I and 11 other LifeOmic employees volunteered to test six devices: Keto-Mojo, Ketosense and Precision Xtra which measure ketones in blood; and Keyto, Biosense, and Ketonix, which measure breath ketones.  Prior to starting the fasts, we ate either a low-carb meal or a high-carb meal. We made the measurements when we began our fast and after 12, 16, 20 and 24 hours. 

Here’s what I learned from this experiment:

A high-carb pre-fast meal delayed my entry into ketosis but didn’t affect my hunger levels or sleep

My first 24-hour fast started with an intentionally high-carb meal consisting of quinoa and sweet potatoes. It took about 20 hours to make it  into ketosis in that first 24 hour fasting session. For the last three 24-hour fasts, I switched to a pre-fasting meal with a much lower percentage of carbohydrates. My meal consisted of chicken breast over a bed of spinach and cauliflower rice. This put me in ketosis quicker – at 16 hours into my fast versus 20 hours. In the future, I will keep my carbohydrate intake for that pre-fasting meal at 20% or lower of my macro breakdown, which for me at a 600 calorie meal works out to be about 26 g of carbohydrates. 

A low-carb meal put me into ketosis quicker – at 16 hours into my fast versus 20 hours with a high-carb meal.

I didn’t notice much difference in hunger pangs, sleep, or energy levels between the different macro breakdowns of my pre-fasting meal. I’m guessing since I maintained a fairly consistent breakdown for the rest of my day, adjusting the make-up of one meal didn’t make much of a difference for fatigue or hunger.

Exercise might have helped me reach ketosis faster

My second fast was the only one I didn’t perform vigorous exercise about 12 hours into the fast, and my ketosis levels were slightly lower in the second fast than the others. Since I didn’t change anything else between fasts 2, 3, and 4, it might mean that exercise helps elevate my ketone levels. 

My favorite blood devices were Keto-Mojo and Precision Xtra. Biosense was the easiest-to-use breath device

In general, I felt the blood devices were more consistent compared to breath devices, but they were much less fun to use. Since we had to take a reading from each device 5 times during a 24-hour fast, my finger was definitely tired of getting pricked by the end of the day! If I were to invest in a device and was only using it occasionally, I prefer the Keto-Mojo or Precision Xtra. They gave fairly consistent readings, and they take both a glucose and ketone reading, rather than just ketones. This allows me to check in on my blood sugar levels as well. Too low, and I could start having issues thinking or functioning normally. Too high, and I might be at risk for long term issues with insulin resistance. 

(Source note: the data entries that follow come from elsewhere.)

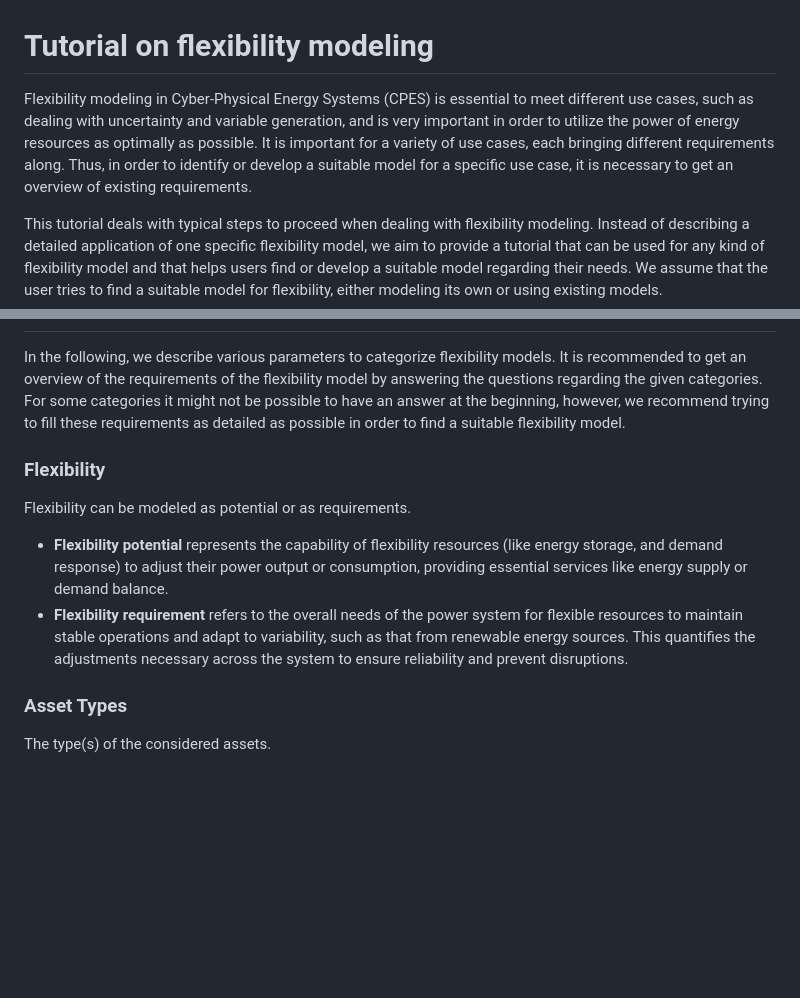
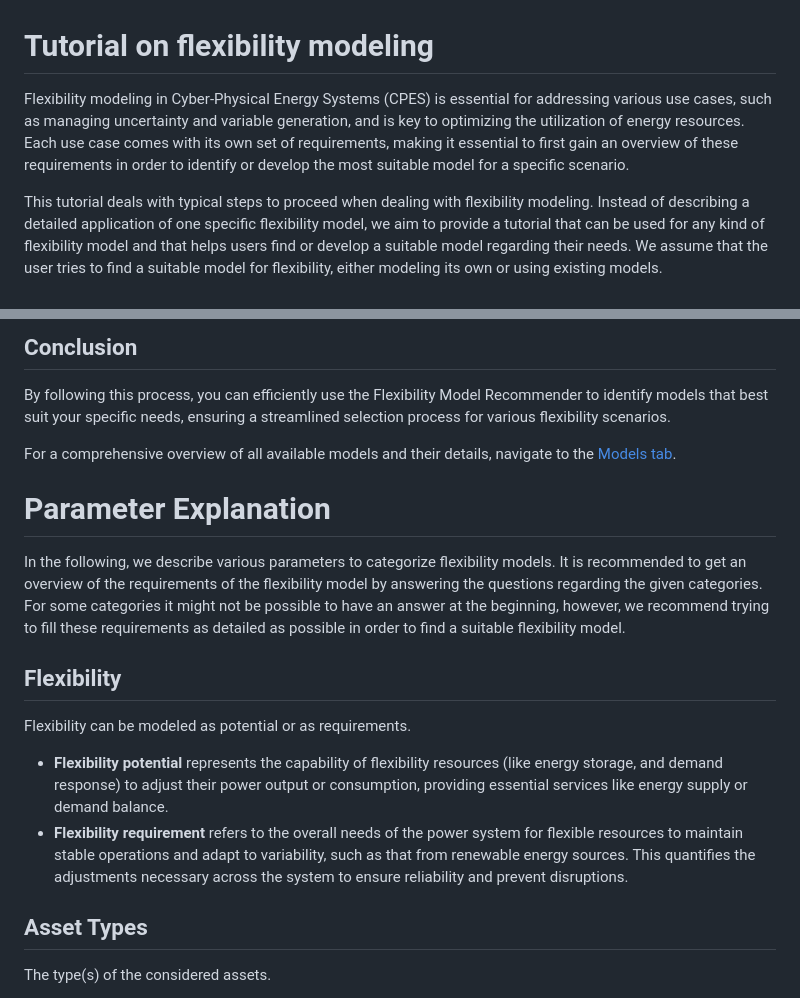
Before and after one commit to dewell1/flexibility-modeling, a Markdown page: tutorial-flexibility-modeling.md, 2 parts joined by grey strips. GitHub-like rendering; blank space fills up the shorter version.

Commit message:
Addition of step-by-step guide
also minor changes to the existing text

```diff
--- a/tutorial-flexibility-modeling.md
+++ b/tutorial-flexibility-modeling.md
@@ -1,7 +1,5 @@
 # Tutorial on flexibility modeling
-Flexibility modeling in Cyber-Physical Energy Systems (CPES) is essential to meet different use cases, such as dealing with uncertainty and variable generation, and is very important in order to utilize the power of energy resources as optimally as possible.
-It is important for a variety of use cases, each bringing different requirements along. Thus, in order to identify or develop a suitable model for a specific use case,
-it is necessary to get an overview of existing requirements.
+Flexibility modeling in Cyber-Physical Energy Systems (CPES) is essential for addressing various use cases, such as managing uncertainty and variable generation, and is key to optimizing the utilization of energy resources. Each use case comes with its own set of requirements, making it essential to first gain an overview of these requirements in order to identify or develop the most suitable model for a specific scenario.
 
 This tutorial deals with typical steps to proceed when dealing with flexibility modeling. Instead of describing a detailed application of one specific flexibility model, we aim to provide a tutorial that can be used for any kind of flexibility model and that helps users find or develop a suitable model regarding their needs.
 We assume that the user tries to find a suitable model for flexibility, either modeling its own or using existing models.
@@ -13,7 +67,15 @@ The tutorial is structured as follows. First, we present the relevant parameters
+## Conclusion
+By following this process, you can efficiently use the Flexibility Model Recommender to identify models that best suit your specific needs, ensuring a streamlined selection process for various flexibility scenarios.
+
+For a comprehensive overview of all available models and their details, navigate to the [Models tab](https://flexibility.offis.de/models.php).
+
+
+
+# Parameter Explanation
 In the following, we describe various parameters to categorize flexibility models.
 It is recommended to get an overview of the requirements of the flexibility model by answering the questions regarding the given categories. For some categories it might not be possible to have an answer at the beginning, however, we recommend trying to fill these requirements as detailed as possible in order to find a suitable flexibility model.
 
-### Flexibility
+## Flexibility
 Flexibility can be modeled as potential or as requirements.
 - **Flexibility potential** represents the capability of flexibility resources (like energy storage, and demand response) to adjust their power output or
 consumption, providing essential services like energy supply or demand balance.
@@ -21,7 +83,7 @@ consumption, providing essential services like energy supply or demand balance.
 such as that from renewable energy sources. This quantifies the adjustments necessary across the system to ensure reliability and prevent
 disruptions.
 
-### Asset Types
+## Asset Types
 The type(s) of the considered assets.
 - **Energy Storage Systems:** Such as batteries, pumped hydro storage, and compressed air energy storage, which can absorb excess power during low demand and release it during peak demand.
 - **Demand Response Programs:** These involve adjusting the demand side of consumption, where consumers reduce or shift their electricity use in response to market signals or utility requests.
```
Also changed, not shown: other parts of tutorial-flexibility-modeling.md (+70 -14 lines).
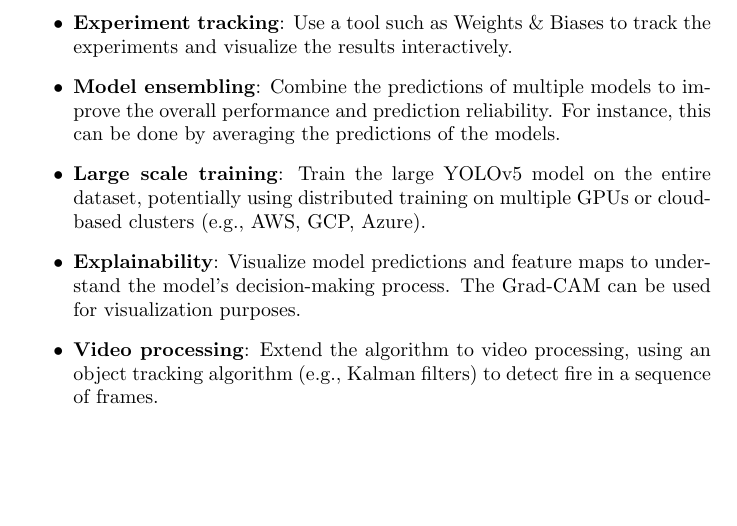
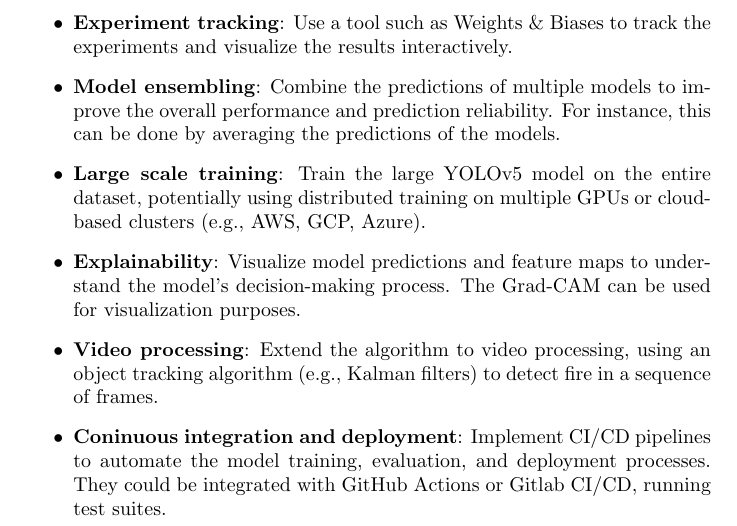
Before and after one commit to sinansoulier/Fire-Detection, a LaTeX document (report.tex): part of page 5 of 5, cut so that both start at the same text, the shorter picture padded with empty space. Compiled offline with pdfLaTeX.

Commit message:
report: Updated Improvements part

```diff
--- a/report.tex
+++ b/report.tex
@@ -108,6 +108,7 @@ To further improve model performance and enhance efficiency, the following impro
     \item \textbf{Large scale training}: Train the large YOLOv5 model on the entire dataset, potentially using distributed training on multiple GPUs or cloud-based clusters (e.g., AWS, GCP, Azure).
     \item \textbf{Explainability}: Visualize model predictions and feature maps to understand the model's decision-making process. The Grad-CAM can be used for visualization purposes.
     \item \textbf{Video processing}: Extend the algorithm to video processing, using an object tracking algorithm (e.g., Kalman filters) to detect fire in a sequence of frames.
+    \item \textbf{Coninuous integration and deployment}: Implement CI/CD pipelines to automate the model training, evaluation, and deployment processes. They could be integrated with GitHub Actions or Gitlab CI/CD, running test suites.
 \end{itemize}
 
 \end{document}
```
Also changed, not shown: report.pdf.
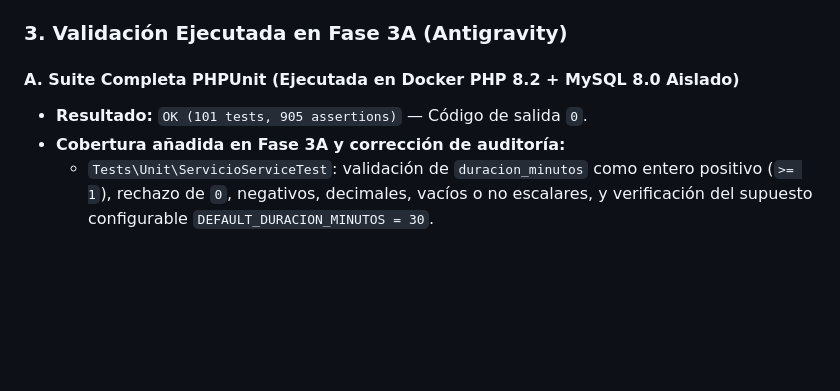
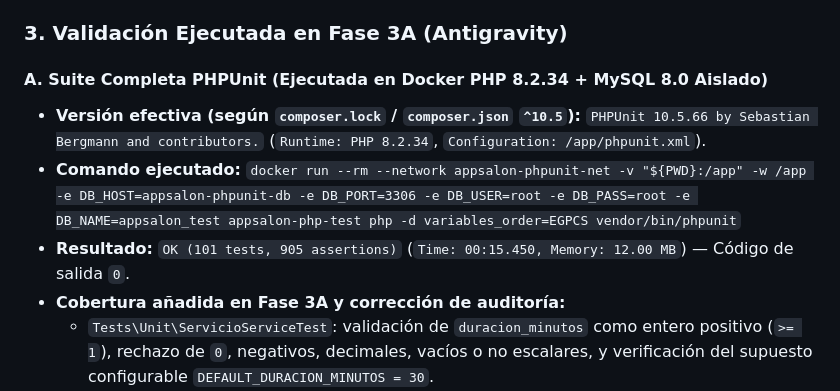
Before and after one commit to Johnsky-Games/AppSalon_PHP_MVC_JS_SASS, a Markdown page: PROGRESS.md, the part around one of its changes. GitHub-like rendering; blank space fills up the shorter version.

```diff
--- a/PROGRESS.md
+++ b/PROGRESS.md
@@ -67,8 +67,11 @@ Este archivo mantiene la trazabilidad estricta del avance del proyecto de acuerd
 
 ### 3. Validación Ejecutada en Fase 3A (Antigravity)
 
-#### A. Suite Completa PHPUnit (Ejecutada en Docker PHP 8.2 + MySQL 8.0 Aislado)
-- **Resultado:** `OK (101 tests, 905 assertions)` — Código de salida `0`.
+#### A. Suite Completa PHPUnit (Ejecutada en Docker PHP 8.2.34 + MySQL 8.0 Aislado)
+- **Versión efectiva (según `composer.lock` / `composer.json` `^10.5`):** `PHPUnit 10.5.66 by Sebastian Bergmann and contributors.` (`Runtime: PHP 8.2.34`, `Configuration: /app/phpunit.xml`).
+- **Comando ejecutado:**
+  `docker run --rm --network appsalon-phpunit-net -v "${PWD}:/app" -w /app -e DB_HOST=appsalon-phpunit-db -e DB_PORT=3306 -e DB_USER=root -e DB_PASS=root -e DB_NAME=appsalon_test appsalon-php-test php -d variables_order=EGPCS vendor/bin/phpunit`
+- **Resultado:** `OK (101 tests, 905 assertions)` (`Time: 00:15.450, Memory: 12.00 MB`) — Código de salida `0`.
 - **Cobertura añadida en Fase 3A y corrección de auditoría:**
   - `Tests\Unit\ServicioServiceTest`: validación de `duracion_minutos` como entero positivo (`>= 1`), rechazo de `0`, negativos, decimales, vacíos o no escalares, y verificación del supuesto configurable `DEFAULT_DURACION_MINUTOS = 30`.
   - `Tests\Unit\ProfesionalAgendaServiceTest`: validación de profesionales y servicios asociados, intervalos horarios, múltiples franjas diarias, rechazo de entradas malformadas (`horarios` vacío/no array, `activo` inválido), desactivación explícita de todos los días (`activo = '0'`), rechazo de horarios invertidos y solapados, coherencia entre horarios y descansos, bloqueos por día completo e intervalo, y coherencia de zona horaria `America/Guayaquil` entre `ProfesionalService` y `CitaService`.
```
Also changed, not shown: other parts of PROGRESS.md (+21 -2 lines).
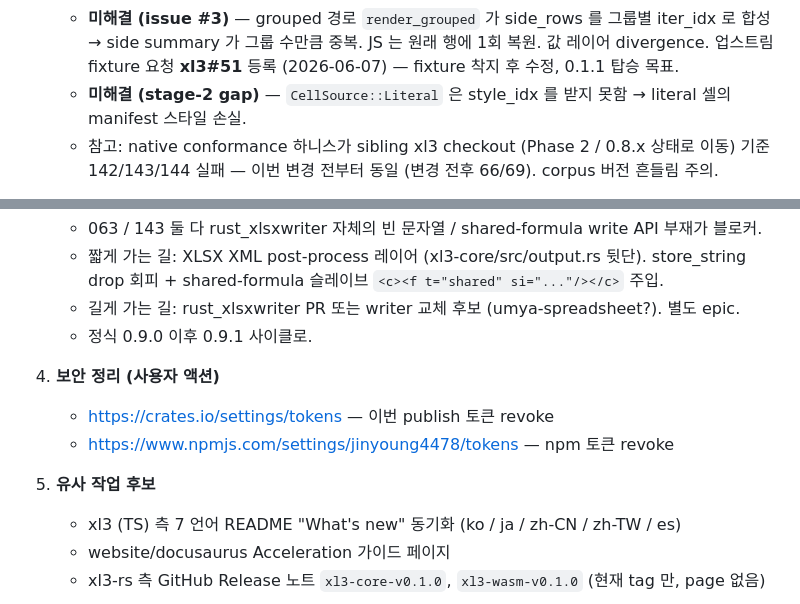
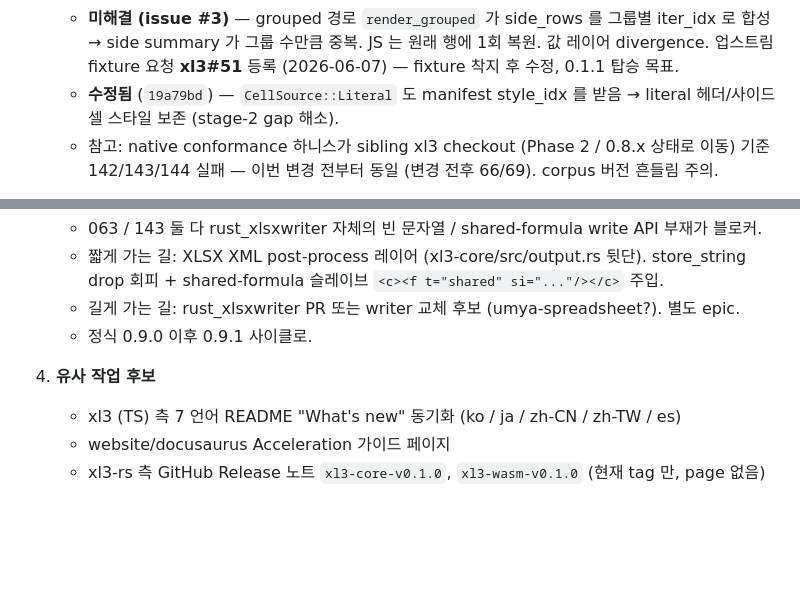
Before and after one commit to jinyoung4478/xl3-rs, a Markdown page: CLAUDE.md, 2 parts joined by grey strips. Drawn GitHub-style; blank space fills up the shorter version.

Commit message:
docs(claude.md): Literal style_idx gap 해소 기록 + 토큰 revoke 항목 제거 (사용자 처리 완료)

```diff
--- a/CLAUDE.md
+++ b/CLAUDE.md
@@ -61,7 +61,7 @@
 - **Issue #2 검증 — ADR-0066 ghost-style** (2026-06-07) — wasm core 는 `compose_iteration_cells` row composition 이라 고스트 구조적 불가 확인 (업스트림 0.8.1 주장 검증 완료). 회귀 테스트 3건 `tests/ghost_style.rs` (plain / grouped / 348행, styles.xml+sheet XML 레벨 ink 검사). 부수 발견:
   - **수정됨** — planner 의 styles/manifest 조회가 value-range 상대 좌표 사용 (`fef5238`). A1 비시작 템플릿에서 numFmt/manifest 스타일 전부 손실되던 버그.
   - **미해결 (issue #3)** — grouped 경로 `render_grouped` 가 side_rows 를 그룹별 iter_idx 로 합성 → side summary 가 그룹 수만큼 중복. JS 는 원래 행에 1회 복원. 값 레이어 divergence. 업스트림 fixture 요청 **xl3#51** 등록 (2026-06-07) — fixture 착지 후 수정, 0.1.1 탑승 목표.
-  - **미해결 (stage-2 gap)** — `CellSource::Literal` 은 style_idx 를 받지 못함 → literal 셀의 manifest 스타일 손실.
+  - **수정됨** (`19a79bd`) — `CellSource::Literal` 도 manifest style_idx 를 받음 → literal 헤더/사이드 셀 스타일 보존 (stage-2 gap 해소).
   - 참고: native conformance 하니스가 sibling xl3 checkout (Phase 2 / 0.8.x 상태로 이동) 기준 142/143/144 실패 — 이번 변경 전부터 동일 (변경 전후 66/69). corpus 버전 흔들림 주의.
 
 **현재 conformance**: `--engine=wasm` **146/148 (98.6%)** stage 1 (146/154 passed · 2 failed · 6 skipped), js baseline 148/148.
@@ -92,11 +92,7 @@
    - 길게 가는 길: rust_xlsxwriter PR 또는 writer 교체 후보 (umya-spreadsheet?). 별도 epic.
    - 정식 0.9.0 이후 0.9.1 사이클로.
 
-4. **보안 정리 (사용자 액션)**
-   - https://crates.io/settings/tokens — 이번 publish 토큰 revoke
-   - https://www.npmjs.com/settings/jinyoung4478/tokens — npm 토큰 revoke
-
-5. **유사 작업 후보**
+4. **유사 작업 후보**
    - xl3 (TS) 측 7 언어 README "What's new" 동기화 (ko / ja / zh-CN / zh-TW / es)
    - website/docusaurus Acceleration 가이드 페이지
    - xl3-rs 측 GitHub Release 노트 `xl3-core-v0.1.0`, `xl3-wasm-v0.1.0` (현재 tag 만, page 없음)
```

If I were checking my ketosis level on a more regular basis or multiple times a day, I’d invest in a Biosense device. Even though it was the most expensive device, it was the easiest to use of the breath devices. I think some of my initial consistency issues with the breath devices were related to the learning curve for how to breathe into the device. Acetone is a ketone found in breath, and its concentration is highest at the end of the exhale. I had to learn to measure at the end of my breath to get a consistent reading between fasts. 

I appreciated the chance to participate in this study because I was able to learn more about how my body reacts to different pre-fast meals, as well as exercise, during a longer fast. Doing it with a group gave me a chance to compare and contrast different experiences, and it confirmed that every body reacts differently. I definitely recommend measuring ketone and glucose levels alongside food intake and exercise data leading up to and throughout longer fasts to understand more about what optimizes a fast for you.


Melissa Webb

Melissa is LifeOmic's product director. She brings a customer-centric approach to product management, which ensures she’s always building products people love. Melissa earned a BA in Economics and Spanish at DePauw University, and she completed her MBA at Indiana Wesleyan University. She has also received the Pragmatic Marketing certification (PMC-VI). When she’s not working, Melissa enjoys running, listening to music, and traveling the world with her husband and son.

Privacy Preference Center